I have spent a lot of time and money with my friends at Cyclefit in London in setting up pedals and shoes to find a pain-free riding position on my racing bike. Time and money that I believe was well spent.
I can ride my Serotta Classique Titanium dream machine for hours on end without a problem. My position on that bike is perfect for me and me only and I’m a great believer in the concept of bike-fitting.
Sometimes it can be the micro-adjustments that make all the difference. I once found that two small washers between the crank-arm and the pedal cured a very slight knee twinge.
So why have I chosen flat pedals for a long cycle tour? Am I plunging my knees into a whole world of pain by not having a fixed position on the bike? Why would I allow my foot to move around the pedal and not be bolted into place?
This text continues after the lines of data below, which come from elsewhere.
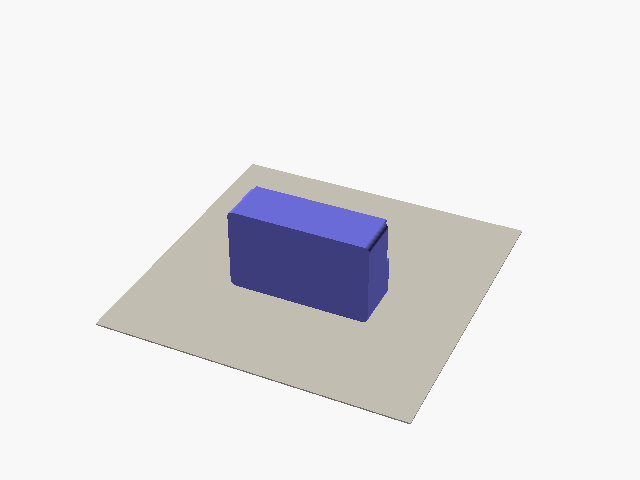
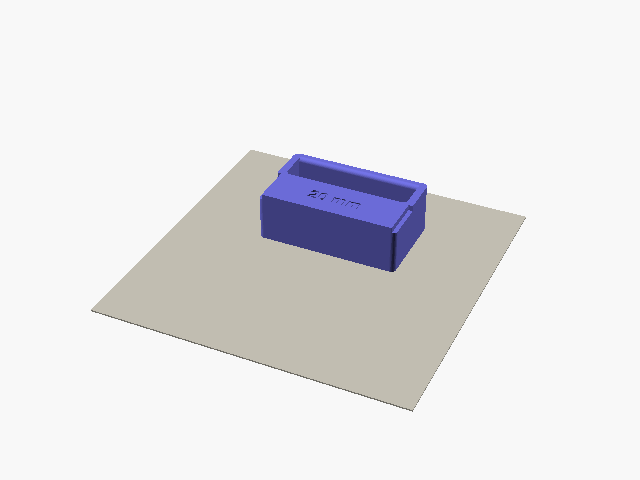
feat: print the edge and pocket inserts on their backs
The slot needs no supports this way, and the grip stands upright,
so the slicer's fuzzy skin can reach it.

diff --git a/web/catalog.py b/web/catalog.py
@@ -43,7 +43,6 @@ POCKET_SHAPE = [num("slot_d", "Pocket depth", 6, 25, 1, 20, help="From the lip t
 # 2 * (pk_w/2 - clear - lip_in - skin) = 90
 MAX_W = 90
 
-INSERT_SUPPORTS = "supports under the slot floor"
 SOLID = "3 walls · 15% gyroid"
 
 HOUSING = {
@@ -130,7 +129,7 @@ INSERTS = [
             {"label": "Sloper", "icon": "sloper", "blurb": "round 35° curve, open hand", "values": {"edge_angle": -35, "ergo": 0, "slot_d": 25}},
         ]},
         "parts": [{"part": "insert_edge", "name": "Edge insert",
-                   "supports": INSERT_SUPPORTS, "settings": SOLID}],
+                   "supports": "no supports", "settings": SOLID}],
         "params": EDGE_SHAPE + [
             num("slot_w", "Edge width", 40, MAX_W, 1, 90),
             num("ergo", "Ergo curve", 0, 5, 0.5, 0, help="The lip curves this far back in the middle for the longer middle fingers. The middle gets deeper, the ends shallower and rounder."),
@@ -148,7 +147,7 @@ INSERTS = [
             {"label": "Three", "icon": "three", "blurb": "three fingers", "values": {"pocket_n": 1, "pocket_w": 58}},
         ]},
         "parts": [{"part": "insert_pocket", "name": "Pocket insert",
-                   "supports": INSERT_SUPPORTS, "settings": SOLID}],
+                   "supports": "no supports", "settings": SOLID}],
         "params": [
             num("pocket_n", "Pockets", 1, 3, 1, 1, unit=""),
             num("pocket_w", "Pocket width", 18, MAX_W, 1, 58, help="Mono about 22, two fingers about 40, three fingers about 58."),

diff --git a/PRINTING.md b/PRINTING.md
@@ -25,8 +25,7 @@ Each part has one right way up. It keeps the load running along the layers and t
 | Part | On the bed | Supports |
 | --- | --- | --- |
 | Housing | On its front, anchor plate flat on the bed | None |
-| Edge or pocket insert | Upside down, top face down | Only under the slot floor |
-| Two-sided insert | On its back, front up | None |
+| Edge, pocket or two-sided insert | On its back, front up | None |
 | Roller frame | Upright, floor down | None |
 | Roller | Standing on one end | None |
 | Printed axle | Lying down | None |
@@ -82,6 +81,5 @@ If it sticks, follow step 3 below, then print the fit test again.
 
 ## Before your first session
 
-- Pull out all the supports, and make sure none are left in the slot or the pocket.
 - Look for split layers at the anchor, at the lips, at the stop and at the grip. Don't use a cracked part.
 - Hang the block from the carabiner and load it slowly by hand before you pull hard.

diff --git a/README.md b/README.md
@@ -32,9 +32,9 @@ The anchor holds the carabiner right under the grip, so the edge should stay lev
 
 ## Printing
 
-Print everything in PETG. The housing stands on its front, the two-sided inserts go on their backs, the roller frame stands upright, and the edge and pocket inserts go upside down. The files you download already sit that way. A housing and one edge insert take about 180 g of filament.
+Print everything in PETG. The housing stands on its front, the inserts go on their backs, and the roller frame stands upright. The files you download already sit that way. A housing and one edge insert take about 180 g of filament.
 
-The [printing guide](PRINTING.md) has the settings, where the supports go, and how to check the fit.
+The [printing guide](PRINTING.md) has the settings, which way up each part goes, and how to check the fit.
 
 ## You'll also need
Well there was one factor that over-rode everything else in my decision: I didn’t want to carry multiple pairs of shoes on my cycle tour.
I couldn’t find any decent looking hybrid walking/cycling shoes for clip-in pedals that seem like they would be as comfortable for riding as they would be for long walks off the bike.
I also have giant size 13 feet making carrying an extra pair of shoes on tour totally impractical.
DMR pedals were an elegant solution.
Firstly they’re pretty cheap. We bought ours from Rutland Cycles in the U.K. for £45. I didn’t go with the super cheap version as you need to keep packing them with grease. Nor did I go for the top of the range magnesium version as they were too bling for my needs.
These pedals will probably offend the weight-weenies. They tip the scales at 525 grams but the newer versions are 20% lighter. The weight also means that when you accidentally whack your legs against them, it hurts like buggery.
A strong feature though are the spikes. They do a great job of holding your foot in place so you are not constantly changing position.
There have been times when I have felt my knee start to twinge and normally I can change my foot position and eventually it goes away.
When it comes to pedalling efficiency and power transfer I don’t notice any difference when I’m climbing, but sometimes on the flat and pedalling more rapidly I bounce around on the pedal a bit.
The DMRs are probably the next best thing to having clip-in pedals on a tourer. I was a little worried about how they would perform on a long tour but my knees are holding up just fine even now that I’m currently riding more regularly than I ever have.
Choosing cycle touring kit involved a lot of weighing up of options. Sure there are some big disadvantages with pedals like these but the benefits of carrying one pair of truly multi-purpose shoes probably cancels them out..